# [Input material]
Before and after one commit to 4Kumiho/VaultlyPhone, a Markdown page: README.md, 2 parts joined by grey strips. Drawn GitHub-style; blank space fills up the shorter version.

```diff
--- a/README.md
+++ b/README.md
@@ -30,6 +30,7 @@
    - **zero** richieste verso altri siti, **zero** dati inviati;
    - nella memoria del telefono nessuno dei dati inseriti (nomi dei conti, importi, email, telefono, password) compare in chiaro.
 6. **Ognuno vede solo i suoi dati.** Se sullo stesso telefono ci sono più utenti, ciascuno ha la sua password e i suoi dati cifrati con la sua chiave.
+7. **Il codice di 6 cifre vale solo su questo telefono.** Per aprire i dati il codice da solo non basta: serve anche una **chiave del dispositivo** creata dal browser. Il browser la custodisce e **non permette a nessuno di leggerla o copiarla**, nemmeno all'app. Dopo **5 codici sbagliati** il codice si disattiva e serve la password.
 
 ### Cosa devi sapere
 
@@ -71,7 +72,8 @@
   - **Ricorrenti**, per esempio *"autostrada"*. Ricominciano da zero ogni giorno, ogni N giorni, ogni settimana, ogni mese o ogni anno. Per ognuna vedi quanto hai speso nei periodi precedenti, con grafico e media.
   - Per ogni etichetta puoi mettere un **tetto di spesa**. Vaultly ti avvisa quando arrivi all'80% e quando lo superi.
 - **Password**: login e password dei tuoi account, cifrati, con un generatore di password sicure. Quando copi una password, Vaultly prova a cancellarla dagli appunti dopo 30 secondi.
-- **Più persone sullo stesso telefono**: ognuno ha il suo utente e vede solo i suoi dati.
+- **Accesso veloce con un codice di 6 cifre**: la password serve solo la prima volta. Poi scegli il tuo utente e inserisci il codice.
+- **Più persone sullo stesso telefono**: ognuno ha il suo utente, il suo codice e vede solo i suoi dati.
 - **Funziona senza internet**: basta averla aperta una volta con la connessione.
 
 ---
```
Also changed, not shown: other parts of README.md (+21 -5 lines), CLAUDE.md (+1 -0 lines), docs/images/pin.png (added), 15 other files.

# [Task objective]
Please tally the lines above that include the word "README" and answer with the number by itself.

# [Expected answer]
4